The immunity gained by a kitten from mother’s milk reduces by the time he is 8-9 weeks old and this is the right time to get him vaccinated. In this first vaccination course, two or three injections are given usually with a gap of 3-4 weeks. After this the cat should have repeated vaccinations for the rest of his life. Always consult your vet for proper guidance regarding your pet vaccination schedule.
Which vaccinations should my cat receive?
According to majority of veterinarians, pets must be safeguarded against all the common diseases such as Feline Panleucopaenia, Feline Viral, Rhinotracheitis, Feline Calicivirus, Feline Chlamydiosis and Feline Leukaemia. Some other vaccinations may also be recommended by your vet, depending on history, environment, breed, etc.
- Feline Viral Rhinotracheitis (“Cat Flu”): This virus causes the infection of upper respiratory tract in cats and like common cold in humans it is easily transferable from one cat to the other, so getting your cat vaccinated against this virus is very important. The symptoms reported after an attack from this virus are low grade fever, no desire to eat food, sneezing, coughing and discharge from the eyes and nose. It is more common in kittens, but it can be dangerous for the all unvaccinated cats because it cannot be treated well. A cat that recovers from this disease can remain a carrier for the rest of its life.
- Feline Calicivirus (“Cat Flu”): Another main virus that causes upper respiratory tract infections in cats, it is also very common and highly contagious. The symptoms after an attack are fever, swelling of the tongue and ulcers. Pneumonia is also reported ranging from mild to severe depending on the type of virus strain. This disease isn’t easy to treat, and even after recovery the infected cat can continue to infect other animals and suffer from persistent sneezing and runny eyes. Vaccination is must to protect your pet.
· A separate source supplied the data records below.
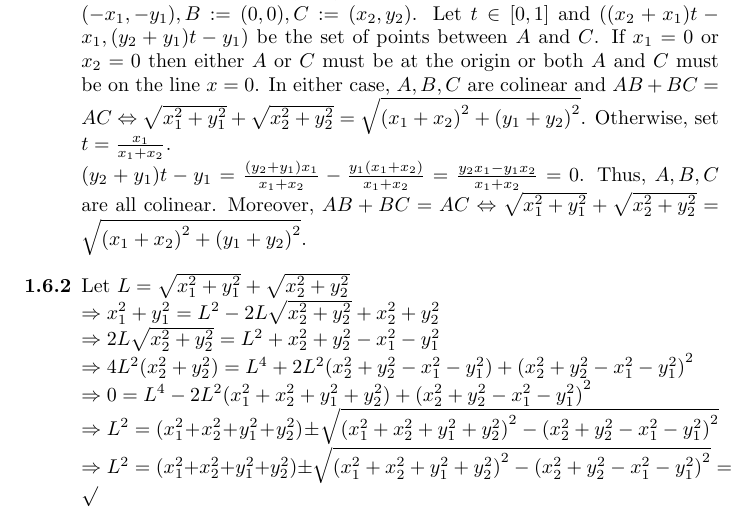
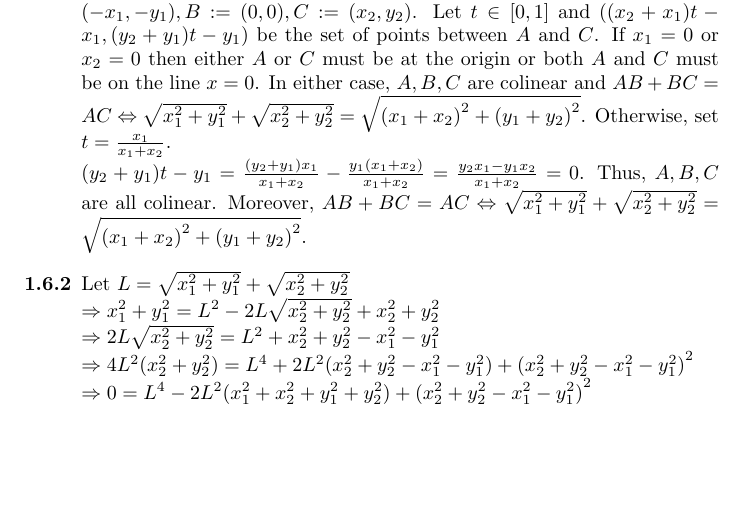
Before and after one commit to objones25/LaTeX, a LaTeX problem sheet (106/homework_1_106.tex): part of page 2 of 2, cut so that both start at the same text, the shorter picture padded with empty space. Compiled offline with pdfLaTeX.

Commit message:
updated some homeworks

```diff
--- a/106/homework_1_106.tex
+++ b/106/homework_1_106.tex
@@ -58,8 +58,6 @@
     \Rightarrow x_1^2+y_1^2=L^2-2L\sqrt{x_2^2+y_2^2}+x_2^2+y_2^2\\
     \Rightarrow 2L\sqrt{x_2^2+y_2^2}=L^2+x_2^2+y_2^2-x_1^2-y_1^2\\
     \Rightarrow 4L^2(x_2^2+y_2^2)=L^4+2L^2(x_2^2+y_2^2-x_1^2-y_1^2)+{(x_2^2+y_2^2-x_1^2-y_1^2)}^2\\
-    \Rightarrow 0=L^4-2L^2(x_1^2+x_2^2+y_1^2+y_2^2)+{(x_2^2+y_2^2-x_1^2-y_1^2)}^2\\
-    \Rightarrow L^2=(x_1^2+x_2^2+y_1^2+y_2^2)\pm \sqrt{{(x_1^2+x_2^2+y_1^2+y_2^2)}^2-{(x_2^2+y_2^2-x_1^2-y_1^2)}^2}\\
-    \Rightarrow L^2=(x_1^2+x_2^2+y_1^2+y_2^2)\pm \sqrt{{(x_1^2+x_2^2+y_1^2+y_2^2)}^2-{(x_2^2+y_2^2-x_1^2-y_1^2)}^2}=\sqrt{}$
+    \Rightarrow 0=L^4-2L^2(x_1^2+x_2^2+y_1^2+y_2^2)+{(x_2^2+y_2^2-x_1^2-y_1^2)}^2$
 \end{enumerate}
 \end{document}
```
Also changed, not shown: 116/Math_116_homework_1.tex (+1 -1 lines), 106/homework_1_106.pdf, 116/Math_116_homework_1.pdf, 6 other files.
- Feline Panleucopaenia: Also know as Feline Infectious Enteritis, it is caused by a very resistant strain of virus that can survive outside a cat’s body for one year. That is why most of the cats will be exposed to this infection during their lifetime. Infection rates in vulnerable cats are around 90% to 100%, so vaccination is incredibly important. Symptoms of this disease are lethargy, vomiting, diarrhoea, fever and severe dehydration. Only vaccination can prevent a cat from infection, as the treatment itself is not very effective and the recovery period is limited. Once a cat suffers from this disease, than most likely it can spread it to others even after recovery.
- Feline Leukaemia (FeLV): Infection with the Feline Leukaemia Virus can result in a multitude of serious health problems for your cat – everything from cancerous conditions such as leukaemia to a wide range of secondary infections caused by the destruction of the immune response system. After initial exposure to the virus, a cat may show no symptoms of its presence for months, if not years, yet all the while infect others. Testing is available to determine the FeLV status of your cat. If he or she has not yet been infected, but is likely to come into contact with cats that are, vaccination against this potentially fatal disease is highly recommended.
- Feline Chlamydiosis: It is a bacterial infection that causes 15 to 20% of other Feline respiratory diseases and is most common in multi-cat environments. It is highly contagious with an increased infection rate, particularly in young kittens. It causes a local infection of the mucous membranes in the eyes and possibly the lungs. In rare cases, Chlamydiosis can be transmitted to humans by direct contact. Prevention can only be attained by vaccination.
Other Recommended Vaccines
After evaluating your cat’s particular situation and risk factors, your veterinarian may also recommend vaccination against other infectious diseases. These might include:
Feline Immunodeficiency Virus (FIV)
This disease is mainly transmitted in deep bite wounds and scratches by infected cats, and can cause debilitation of the immune system leading to disease in various organs and chronic infections. A decision to vaccinate should be made after discussion with a veterinarian. The vet will weigh up the risk of the disease versus the effectiveness of the vaccine.
Is vaccination effective or not?
As with any drug or surgery, 100% prevention from disease after vaccination is not guaranteed. That said, vaccination is the best method to protect your cat from diseases, in combination with good hygiene and nutritious food. Vaccination is very cost effective, compared to the cost and distress caused by treating the illness.